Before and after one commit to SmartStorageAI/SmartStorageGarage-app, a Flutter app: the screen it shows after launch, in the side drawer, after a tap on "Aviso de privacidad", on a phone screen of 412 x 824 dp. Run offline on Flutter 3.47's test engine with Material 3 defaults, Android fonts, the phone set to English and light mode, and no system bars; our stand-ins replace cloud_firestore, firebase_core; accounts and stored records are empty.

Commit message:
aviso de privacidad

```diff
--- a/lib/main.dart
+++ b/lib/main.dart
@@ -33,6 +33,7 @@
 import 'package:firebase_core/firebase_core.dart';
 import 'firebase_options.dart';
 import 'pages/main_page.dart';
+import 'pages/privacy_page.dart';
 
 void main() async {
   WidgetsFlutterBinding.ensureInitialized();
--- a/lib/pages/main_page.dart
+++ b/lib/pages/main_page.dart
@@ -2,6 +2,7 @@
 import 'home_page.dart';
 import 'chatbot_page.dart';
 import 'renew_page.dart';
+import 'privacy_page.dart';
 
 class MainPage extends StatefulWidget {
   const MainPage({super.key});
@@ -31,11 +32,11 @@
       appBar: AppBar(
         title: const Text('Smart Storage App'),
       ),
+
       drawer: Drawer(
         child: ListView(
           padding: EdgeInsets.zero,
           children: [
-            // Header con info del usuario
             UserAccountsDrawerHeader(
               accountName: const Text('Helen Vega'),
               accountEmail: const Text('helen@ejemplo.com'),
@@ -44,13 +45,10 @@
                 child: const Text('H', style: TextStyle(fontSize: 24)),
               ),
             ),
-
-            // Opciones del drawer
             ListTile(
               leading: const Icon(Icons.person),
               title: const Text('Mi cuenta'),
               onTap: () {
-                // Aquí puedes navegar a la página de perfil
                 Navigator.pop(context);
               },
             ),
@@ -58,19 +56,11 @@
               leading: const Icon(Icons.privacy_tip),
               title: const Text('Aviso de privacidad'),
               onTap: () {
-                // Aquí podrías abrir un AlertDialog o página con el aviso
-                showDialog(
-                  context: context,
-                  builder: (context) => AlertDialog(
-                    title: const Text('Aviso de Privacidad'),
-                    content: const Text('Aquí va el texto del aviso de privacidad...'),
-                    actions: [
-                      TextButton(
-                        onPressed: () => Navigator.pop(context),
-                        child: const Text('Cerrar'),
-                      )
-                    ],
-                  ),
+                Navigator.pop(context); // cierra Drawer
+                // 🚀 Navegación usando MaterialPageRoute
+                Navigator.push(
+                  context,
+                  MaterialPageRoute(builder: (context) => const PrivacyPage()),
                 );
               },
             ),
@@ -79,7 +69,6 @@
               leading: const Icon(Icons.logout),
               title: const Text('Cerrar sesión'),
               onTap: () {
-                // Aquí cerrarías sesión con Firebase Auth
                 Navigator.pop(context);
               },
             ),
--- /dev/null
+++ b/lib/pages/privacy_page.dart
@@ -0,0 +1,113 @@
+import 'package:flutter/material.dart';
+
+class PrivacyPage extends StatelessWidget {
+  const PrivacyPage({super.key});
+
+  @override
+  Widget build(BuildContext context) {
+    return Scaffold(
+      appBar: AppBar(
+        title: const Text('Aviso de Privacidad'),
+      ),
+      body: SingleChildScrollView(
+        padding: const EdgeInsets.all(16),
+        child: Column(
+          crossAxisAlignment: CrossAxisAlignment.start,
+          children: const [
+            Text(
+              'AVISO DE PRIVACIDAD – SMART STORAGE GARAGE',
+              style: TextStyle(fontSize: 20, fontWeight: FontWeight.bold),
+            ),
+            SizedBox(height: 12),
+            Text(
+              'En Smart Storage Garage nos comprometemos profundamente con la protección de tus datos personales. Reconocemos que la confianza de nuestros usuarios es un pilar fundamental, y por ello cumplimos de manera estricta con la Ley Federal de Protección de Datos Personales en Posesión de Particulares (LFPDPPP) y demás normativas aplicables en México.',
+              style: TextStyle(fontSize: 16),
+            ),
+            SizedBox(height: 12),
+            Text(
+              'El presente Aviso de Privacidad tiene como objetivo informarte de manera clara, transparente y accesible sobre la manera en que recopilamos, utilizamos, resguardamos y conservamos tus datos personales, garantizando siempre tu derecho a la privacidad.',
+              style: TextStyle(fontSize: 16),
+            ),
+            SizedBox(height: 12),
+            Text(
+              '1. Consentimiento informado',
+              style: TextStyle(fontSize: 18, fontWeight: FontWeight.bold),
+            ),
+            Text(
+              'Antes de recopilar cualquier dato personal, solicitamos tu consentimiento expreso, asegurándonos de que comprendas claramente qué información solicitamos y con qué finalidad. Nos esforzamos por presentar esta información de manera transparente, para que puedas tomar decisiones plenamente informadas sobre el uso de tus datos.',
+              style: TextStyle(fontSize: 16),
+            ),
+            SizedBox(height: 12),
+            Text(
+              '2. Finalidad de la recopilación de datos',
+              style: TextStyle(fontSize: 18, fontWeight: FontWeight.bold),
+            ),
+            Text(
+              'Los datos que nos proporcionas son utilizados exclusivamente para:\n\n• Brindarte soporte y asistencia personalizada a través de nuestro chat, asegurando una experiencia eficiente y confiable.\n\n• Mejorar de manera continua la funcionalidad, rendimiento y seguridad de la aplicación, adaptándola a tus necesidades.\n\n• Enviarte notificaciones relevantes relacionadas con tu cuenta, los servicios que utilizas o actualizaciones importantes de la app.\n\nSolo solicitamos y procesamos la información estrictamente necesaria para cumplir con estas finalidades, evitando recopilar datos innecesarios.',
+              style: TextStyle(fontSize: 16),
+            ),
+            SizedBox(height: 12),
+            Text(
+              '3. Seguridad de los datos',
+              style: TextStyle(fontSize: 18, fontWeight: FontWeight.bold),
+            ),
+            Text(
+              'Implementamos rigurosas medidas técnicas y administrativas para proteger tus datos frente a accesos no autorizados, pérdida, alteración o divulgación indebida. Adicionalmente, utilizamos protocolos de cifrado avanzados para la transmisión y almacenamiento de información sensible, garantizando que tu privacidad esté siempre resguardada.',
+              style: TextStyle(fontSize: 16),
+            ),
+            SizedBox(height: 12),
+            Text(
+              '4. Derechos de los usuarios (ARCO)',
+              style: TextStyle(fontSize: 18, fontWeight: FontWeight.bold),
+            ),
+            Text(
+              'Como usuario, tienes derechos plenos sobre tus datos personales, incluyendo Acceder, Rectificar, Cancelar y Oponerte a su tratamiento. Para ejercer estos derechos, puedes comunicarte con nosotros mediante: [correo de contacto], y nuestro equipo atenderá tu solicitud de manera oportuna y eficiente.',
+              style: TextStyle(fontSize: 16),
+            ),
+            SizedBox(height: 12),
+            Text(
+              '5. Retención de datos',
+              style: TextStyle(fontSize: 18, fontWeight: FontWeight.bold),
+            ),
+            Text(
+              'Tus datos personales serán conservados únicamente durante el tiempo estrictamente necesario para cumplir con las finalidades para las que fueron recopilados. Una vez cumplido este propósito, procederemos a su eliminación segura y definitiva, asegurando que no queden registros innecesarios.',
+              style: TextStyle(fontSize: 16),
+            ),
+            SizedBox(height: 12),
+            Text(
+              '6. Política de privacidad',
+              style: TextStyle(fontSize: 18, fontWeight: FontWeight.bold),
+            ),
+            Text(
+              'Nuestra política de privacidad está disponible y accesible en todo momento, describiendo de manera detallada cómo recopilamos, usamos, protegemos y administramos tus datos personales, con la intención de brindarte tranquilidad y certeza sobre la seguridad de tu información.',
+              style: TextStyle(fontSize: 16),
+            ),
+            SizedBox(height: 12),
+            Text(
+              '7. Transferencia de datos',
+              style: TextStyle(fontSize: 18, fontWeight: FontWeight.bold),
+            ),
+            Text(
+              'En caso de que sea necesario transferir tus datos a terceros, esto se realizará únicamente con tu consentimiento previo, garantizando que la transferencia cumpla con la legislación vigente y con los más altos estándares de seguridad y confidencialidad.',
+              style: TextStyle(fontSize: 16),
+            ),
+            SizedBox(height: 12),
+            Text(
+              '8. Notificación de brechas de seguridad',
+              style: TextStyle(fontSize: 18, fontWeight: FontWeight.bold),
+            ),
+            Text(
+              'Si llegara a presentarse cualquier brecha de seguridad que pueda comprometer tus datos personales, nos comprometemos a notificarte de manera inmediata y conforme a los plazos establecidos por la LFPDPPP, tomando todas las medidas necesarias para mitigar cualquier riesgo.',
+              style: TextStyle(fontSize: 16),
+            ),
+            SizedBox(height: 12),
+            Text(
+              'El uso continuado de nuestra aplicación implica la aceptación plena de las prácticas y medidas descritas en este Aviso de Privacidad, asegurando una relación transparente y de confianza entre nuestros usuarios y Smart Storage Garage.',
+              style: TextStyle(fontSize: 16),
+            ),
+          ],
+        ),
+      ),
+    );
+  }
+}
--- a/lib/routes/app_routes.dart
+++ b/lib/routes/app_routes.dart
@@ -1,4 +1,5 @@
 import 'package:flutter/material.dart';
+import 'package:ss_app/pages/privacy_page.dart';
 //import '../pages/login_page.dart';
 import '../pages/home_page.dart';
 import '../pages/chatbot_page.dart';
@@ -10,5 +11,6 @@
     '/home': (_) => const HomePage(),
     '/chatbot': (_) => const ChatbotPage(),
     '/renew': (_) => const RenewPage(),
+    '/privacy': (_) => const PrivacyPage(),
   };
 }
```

------------------------------

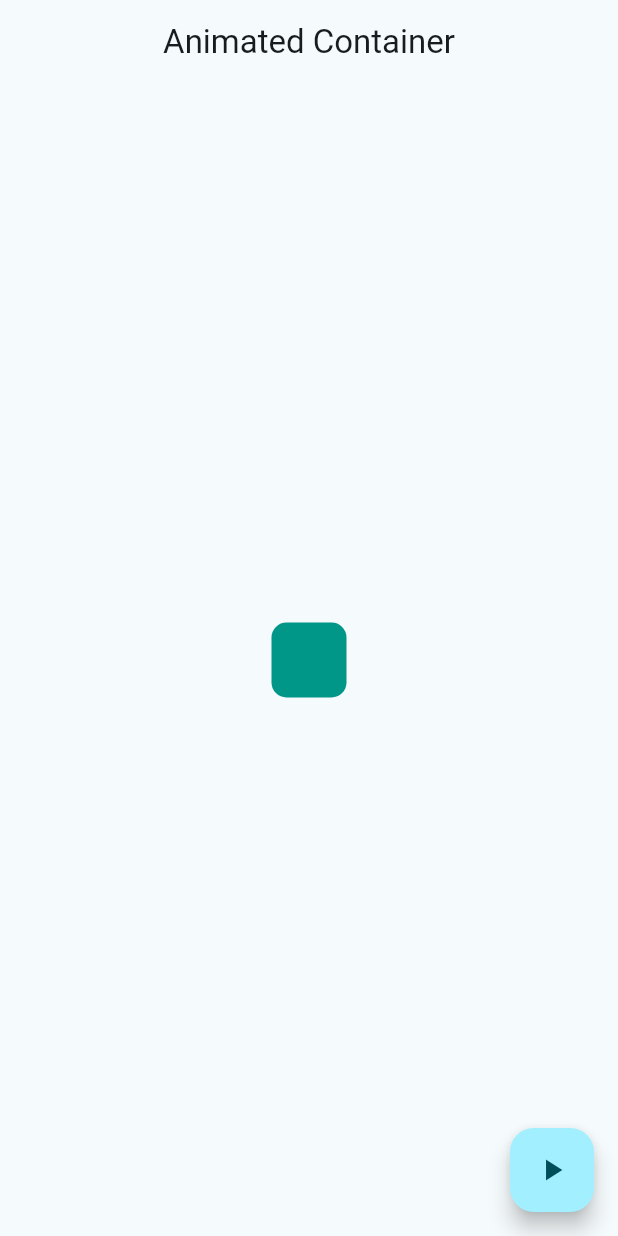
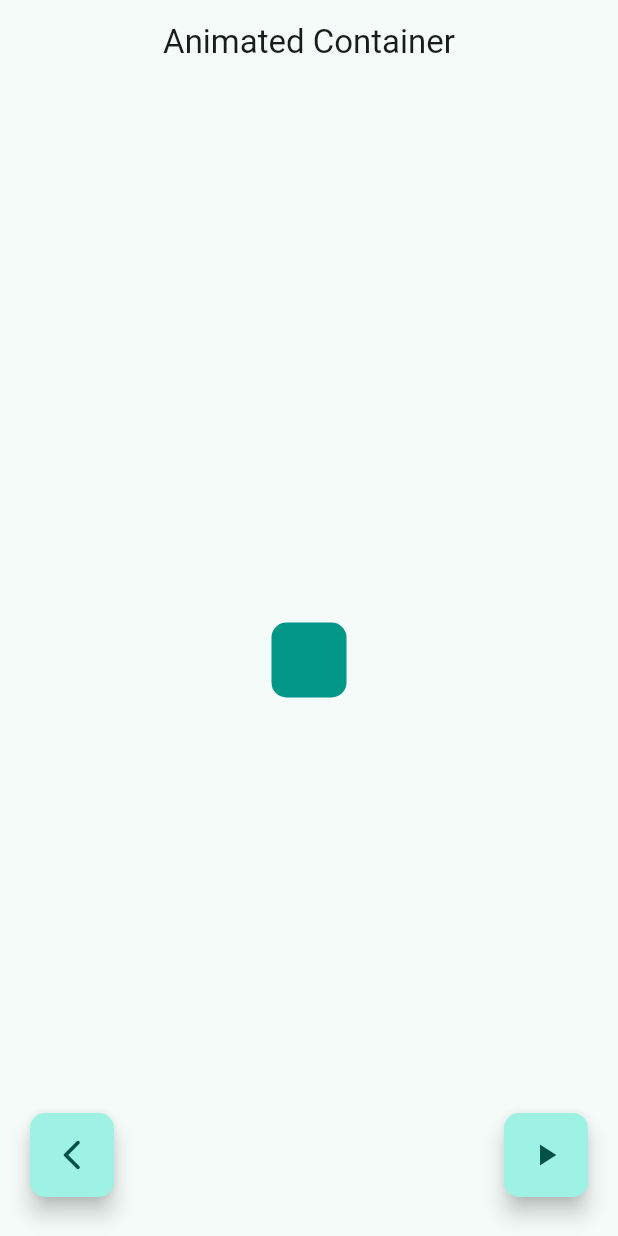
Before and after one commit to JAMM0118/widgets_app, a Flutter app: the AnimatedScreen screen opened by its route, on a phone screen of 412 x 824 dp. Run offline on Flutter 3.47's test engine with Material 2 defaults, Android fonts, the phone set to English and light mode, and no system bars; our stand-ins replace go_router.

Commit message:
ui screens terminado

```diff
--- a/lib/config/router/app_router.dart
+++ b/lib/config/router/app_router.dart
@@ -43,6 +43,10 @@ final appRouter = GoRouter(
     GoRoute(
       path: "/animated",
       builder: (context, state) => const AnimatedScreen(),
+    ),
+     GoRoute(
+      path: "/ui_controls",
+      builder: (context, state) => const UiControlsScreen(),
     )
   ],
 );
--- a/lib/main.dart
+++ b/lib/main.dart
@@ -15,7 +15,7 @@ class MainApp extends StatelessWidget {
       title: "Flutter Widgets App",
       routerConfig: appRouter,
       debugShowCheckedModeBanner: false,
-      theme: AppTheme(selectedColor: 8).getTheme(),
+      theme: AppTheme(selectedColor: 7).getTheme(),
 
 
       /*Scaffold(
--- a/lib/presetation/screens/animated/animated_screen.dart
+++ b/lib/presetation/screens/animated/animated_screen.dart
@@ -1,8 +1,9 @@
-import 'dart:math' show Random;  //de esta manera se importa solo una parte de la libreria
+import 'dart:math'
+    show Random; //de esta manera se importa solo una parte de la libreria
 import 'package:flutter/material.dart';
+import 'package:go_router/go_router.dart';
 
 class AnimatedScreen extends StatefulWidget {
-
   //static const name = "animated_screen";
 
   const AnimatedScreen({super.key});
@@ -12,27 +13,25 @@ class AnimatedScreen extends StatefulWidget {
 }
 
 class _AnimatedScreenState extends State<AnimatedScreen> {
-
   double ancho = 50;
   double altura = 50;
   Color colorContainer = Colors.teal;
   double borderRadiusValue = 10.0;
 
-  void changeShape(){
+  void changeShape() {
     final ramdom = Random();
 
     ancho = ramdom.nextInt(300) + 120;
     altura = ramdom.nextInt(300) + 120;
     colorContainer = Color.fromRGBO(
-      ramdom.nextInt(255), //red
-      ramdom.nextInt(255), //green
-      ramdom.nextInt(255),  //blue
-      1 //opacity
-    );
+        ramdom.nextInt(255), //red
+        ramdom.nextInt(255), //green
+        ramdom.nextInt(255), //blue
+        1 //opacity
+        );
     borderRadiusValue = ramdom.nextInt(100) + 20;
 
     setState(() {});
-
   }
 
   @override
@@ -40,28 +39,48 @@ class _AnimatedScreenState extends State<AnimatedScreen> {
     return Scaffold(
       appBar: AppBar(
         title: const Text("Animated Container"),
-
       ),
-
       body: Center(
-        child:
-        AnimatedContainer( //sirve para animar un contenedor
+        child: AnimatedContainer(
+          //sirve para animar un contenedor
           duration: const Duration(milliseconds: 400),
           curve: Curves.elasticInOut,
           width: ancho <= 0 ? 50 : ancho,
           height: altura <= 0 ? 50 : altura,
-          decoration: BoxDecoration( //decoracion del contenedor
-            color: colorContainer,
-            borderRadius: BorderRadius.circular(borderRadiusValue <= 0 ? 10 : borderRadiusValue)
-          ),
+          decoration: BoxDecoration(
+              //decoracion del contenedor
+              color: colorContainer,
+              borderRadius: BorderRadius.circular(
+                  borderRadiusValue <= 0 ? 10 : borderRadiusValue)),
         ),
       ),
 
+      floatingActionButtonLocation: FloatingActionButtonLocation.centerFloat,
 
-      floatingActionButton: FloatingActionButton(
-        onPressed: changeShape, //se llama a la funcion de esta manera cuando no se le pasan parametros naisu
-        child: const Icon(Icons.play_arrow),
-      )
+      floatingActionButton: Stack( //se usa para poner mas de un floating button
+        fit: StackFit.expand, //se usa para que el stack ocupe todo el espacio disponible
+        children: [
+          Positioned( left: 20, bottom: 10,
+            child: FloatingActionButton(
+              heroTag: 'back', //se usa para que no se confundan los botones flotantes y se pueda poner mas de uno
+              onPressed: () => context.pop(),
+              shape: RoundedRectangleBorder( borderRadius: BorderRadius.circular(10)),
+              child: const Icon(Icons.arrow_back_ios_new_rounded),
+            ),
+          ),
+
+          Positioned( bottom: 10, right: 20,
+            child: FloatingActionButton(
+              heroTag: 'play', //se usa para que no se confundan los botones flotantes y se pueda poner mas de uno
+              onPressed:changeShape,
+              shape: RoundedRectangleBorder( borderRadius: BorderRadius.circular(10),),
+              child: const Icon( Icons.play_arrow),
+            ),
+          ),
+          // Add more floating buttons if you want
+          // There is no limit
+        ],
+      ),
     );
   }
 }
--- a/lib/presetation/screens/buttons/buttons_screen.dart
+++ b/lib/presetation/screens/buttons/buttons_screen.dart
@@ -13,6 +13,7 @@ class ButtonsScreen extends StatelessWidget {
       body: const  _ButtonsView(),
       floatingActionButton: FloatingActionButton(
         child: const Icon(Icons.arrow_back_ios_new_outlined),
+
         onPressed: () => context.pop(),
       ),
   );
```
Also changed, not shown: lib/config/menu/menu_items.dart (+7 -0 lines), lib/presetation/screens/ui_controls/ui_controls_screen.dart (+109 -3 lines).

------------------------------

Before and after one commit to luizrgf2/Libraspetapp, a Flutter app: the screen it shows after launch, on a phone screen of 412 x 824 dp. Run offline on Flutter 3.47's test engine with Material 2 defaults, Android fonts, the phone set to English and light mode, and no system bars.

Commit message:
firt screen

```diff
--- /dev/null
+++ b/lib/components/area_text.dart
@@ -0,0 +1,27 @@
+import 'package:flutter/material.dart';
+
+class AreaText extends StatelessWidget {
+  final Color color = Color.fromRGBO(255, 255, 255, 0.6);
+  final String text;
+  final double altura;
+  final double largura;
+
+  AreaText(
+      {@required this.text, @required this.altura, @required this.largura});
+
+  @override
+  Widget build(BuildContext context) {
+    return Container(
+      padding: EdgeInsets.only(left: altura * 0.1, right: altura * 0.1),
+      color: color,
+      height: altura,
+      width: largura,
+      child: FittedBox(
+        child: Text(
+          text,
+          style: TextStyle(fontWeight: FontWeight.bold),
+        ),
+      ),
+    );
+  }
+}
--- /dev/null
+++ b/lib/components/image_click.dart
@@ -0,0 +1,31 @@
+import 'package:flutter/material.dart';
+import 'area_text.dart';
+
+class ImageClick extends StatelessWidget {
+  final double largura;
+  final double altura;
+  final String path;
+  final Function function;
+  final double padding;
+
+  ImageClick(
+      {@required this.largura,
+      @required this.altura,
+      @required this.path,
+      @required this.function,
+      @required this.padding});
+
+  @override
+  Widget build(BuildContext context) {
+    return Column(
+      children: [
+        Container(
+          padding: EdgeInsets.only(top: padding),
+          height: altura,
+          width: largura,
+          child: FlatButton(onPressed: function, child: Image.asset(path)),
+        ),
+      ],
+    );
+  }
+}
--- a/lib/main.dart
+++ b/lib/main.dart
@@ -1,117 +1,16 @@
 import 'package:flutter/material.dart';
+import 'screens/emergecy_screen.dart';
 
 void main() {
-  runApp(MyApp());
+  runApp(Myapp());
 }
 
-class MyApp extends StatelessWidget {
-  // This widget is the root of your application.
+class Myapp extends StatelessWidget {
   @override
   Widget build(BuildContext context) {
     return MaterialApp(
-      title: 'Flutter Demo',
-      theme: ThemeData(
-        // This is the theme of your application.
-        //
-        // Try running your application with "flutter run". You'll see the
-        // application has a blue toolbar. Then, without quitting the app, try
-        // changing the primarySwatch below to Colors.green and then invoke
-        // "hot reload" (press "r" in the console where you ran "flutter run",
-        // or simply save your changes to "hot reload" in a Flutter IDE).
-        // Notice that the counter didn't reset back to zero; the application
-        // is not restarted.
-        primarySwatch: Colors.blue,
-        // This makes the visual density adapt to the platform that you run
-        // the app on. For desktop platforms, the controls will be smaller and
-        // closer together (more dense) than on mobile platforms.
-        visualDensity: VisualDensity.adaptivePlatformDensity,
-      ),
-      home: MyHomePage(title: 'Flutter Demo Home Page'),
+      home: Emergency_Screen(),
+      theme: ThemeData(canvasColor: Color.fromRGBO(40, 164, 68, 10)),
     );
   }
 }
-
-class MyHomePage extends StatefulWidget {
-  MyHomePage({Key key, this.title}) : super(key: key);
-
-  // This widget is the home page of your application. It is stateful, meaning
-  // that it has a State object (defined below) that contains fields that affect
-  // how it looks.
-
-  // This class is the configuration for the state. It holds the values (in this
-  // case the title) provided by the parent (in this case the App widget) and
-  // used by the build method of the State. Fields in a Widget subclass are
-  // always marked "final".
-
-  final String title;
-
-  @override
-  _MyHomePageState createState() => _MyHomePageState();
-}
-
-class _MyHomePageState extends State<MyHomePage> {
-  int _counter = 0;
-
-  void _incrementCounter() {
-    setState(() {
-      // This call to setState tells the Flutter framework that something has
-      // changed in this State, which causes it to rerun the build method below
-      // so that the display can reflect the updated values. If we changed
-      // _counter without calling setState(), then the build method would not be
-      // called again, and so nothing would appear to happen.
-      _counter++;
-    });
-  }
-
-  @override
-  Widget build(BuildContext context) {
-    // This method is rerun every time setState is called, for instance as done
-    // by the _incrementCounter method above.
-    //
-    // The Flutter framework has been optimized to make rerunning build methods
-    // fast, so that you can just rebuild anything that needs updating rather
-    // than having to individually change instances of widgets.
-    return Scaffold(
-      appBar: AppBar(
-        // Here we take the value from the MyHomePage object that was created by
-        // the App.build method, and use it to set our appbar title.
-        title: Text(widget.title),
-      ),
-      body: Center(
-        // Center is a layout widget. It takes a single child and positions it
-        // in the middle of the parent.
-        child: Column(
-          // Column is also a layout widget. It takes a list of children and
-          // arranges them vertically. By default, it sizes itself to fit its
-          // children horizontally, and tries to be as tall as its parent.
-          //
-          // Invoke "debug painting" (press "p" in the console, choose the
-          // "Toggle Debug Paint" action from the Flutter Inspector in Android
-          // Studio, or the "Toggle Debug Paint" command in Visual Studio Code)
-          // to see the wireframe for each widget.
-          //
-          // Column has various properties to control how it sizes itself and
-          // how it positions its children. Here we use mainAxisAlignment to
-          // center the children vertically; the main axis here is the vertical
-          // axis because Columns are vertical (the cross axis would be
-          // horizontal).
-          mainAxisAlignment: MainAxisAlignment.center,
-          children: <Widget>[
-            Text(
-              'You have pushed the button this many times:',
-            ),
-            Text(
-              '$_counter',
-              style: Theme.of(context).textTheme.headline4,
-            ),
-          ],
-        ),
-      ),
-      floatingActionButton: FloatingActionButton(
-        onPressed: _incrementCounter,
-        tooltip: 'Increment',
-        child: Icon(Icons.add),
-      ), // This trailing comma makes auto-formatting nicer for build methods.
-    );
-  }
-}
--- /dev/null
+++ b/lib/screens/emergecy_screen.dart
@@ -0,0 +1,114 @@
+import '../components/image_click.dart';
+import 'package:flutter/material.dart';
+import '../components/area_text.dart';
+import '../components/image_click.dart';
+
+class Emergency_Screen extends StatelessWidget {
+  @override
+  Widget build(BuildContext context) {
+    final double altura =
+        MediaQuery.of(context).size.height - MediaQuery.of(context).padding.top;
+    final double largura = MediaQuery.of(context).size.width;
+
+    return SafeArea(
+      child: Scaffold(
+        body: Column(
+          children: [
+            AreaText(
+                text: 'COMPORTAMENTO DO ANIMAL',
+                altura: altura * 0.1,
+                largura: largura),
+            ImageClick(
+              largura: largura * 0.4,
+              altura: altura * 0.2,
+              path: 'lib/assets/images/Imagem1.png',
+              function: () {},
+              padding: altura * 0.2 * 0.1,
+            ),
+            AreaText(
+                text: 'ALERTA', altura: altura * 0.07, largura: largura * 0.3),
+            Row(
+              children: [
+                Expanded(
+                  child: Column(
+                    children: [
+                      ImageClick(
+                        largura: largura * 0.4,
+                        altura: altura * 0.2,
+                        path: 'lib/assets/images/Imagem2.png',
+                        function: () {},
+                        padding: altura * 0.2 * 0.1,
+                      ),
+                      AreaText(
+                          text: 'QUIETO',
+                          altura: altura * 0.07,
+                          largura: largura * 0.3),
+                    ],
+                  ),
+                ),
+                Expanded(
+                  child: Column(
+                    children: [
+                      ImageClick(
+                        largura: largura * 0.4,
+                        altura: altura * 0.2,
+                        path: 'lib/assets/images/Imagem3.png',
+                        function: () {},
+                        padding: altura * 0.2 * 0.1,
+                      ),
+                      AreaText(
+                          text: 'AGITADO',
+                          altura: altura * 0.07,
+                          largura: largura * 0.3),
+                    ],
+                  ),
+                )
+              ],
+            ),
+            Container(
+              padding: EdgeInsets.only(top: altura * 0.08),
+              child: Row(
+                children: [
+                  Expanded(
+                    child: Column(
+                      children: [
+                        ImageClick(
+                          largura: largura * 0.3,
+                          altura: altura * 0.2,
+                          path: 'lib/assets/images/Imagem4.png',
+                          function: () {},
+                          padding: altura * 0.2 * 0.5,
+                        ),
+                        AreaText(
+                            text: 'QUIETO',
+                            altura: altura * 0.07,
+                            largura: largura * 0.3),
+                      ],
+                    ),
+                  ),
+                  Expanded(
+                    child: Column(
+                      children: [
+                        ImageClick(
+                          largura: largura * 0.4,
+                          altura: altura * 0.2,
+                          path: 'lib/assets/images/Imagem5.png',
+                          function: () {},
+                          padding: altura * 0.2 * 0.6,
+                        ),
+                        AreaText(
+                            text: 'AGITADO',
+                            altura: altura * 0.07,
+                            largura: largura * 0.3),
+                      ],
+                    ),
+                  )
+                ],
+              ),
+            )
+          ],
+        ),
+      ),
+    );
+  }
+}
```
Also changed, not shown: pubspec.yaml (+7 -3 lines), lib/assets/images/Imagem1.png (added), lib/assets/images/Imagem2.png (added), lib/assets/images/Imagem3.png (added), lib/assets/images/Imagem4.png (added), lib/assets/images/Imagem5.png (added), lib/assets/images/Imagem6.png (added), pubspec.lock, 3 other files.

------------------------------

→ **Work to be completed**:
Show all lines in the entries above where the word "function" appears.

→ **Written answer**:
+  final Function function;
+      @required this.function,
+          child: FlatButton(onPressed: function, child: Image.asset(path)),
+              function: () {},
+                        function: () {},
+                        function: () {},
+                          function: () {},
+                          function: () {},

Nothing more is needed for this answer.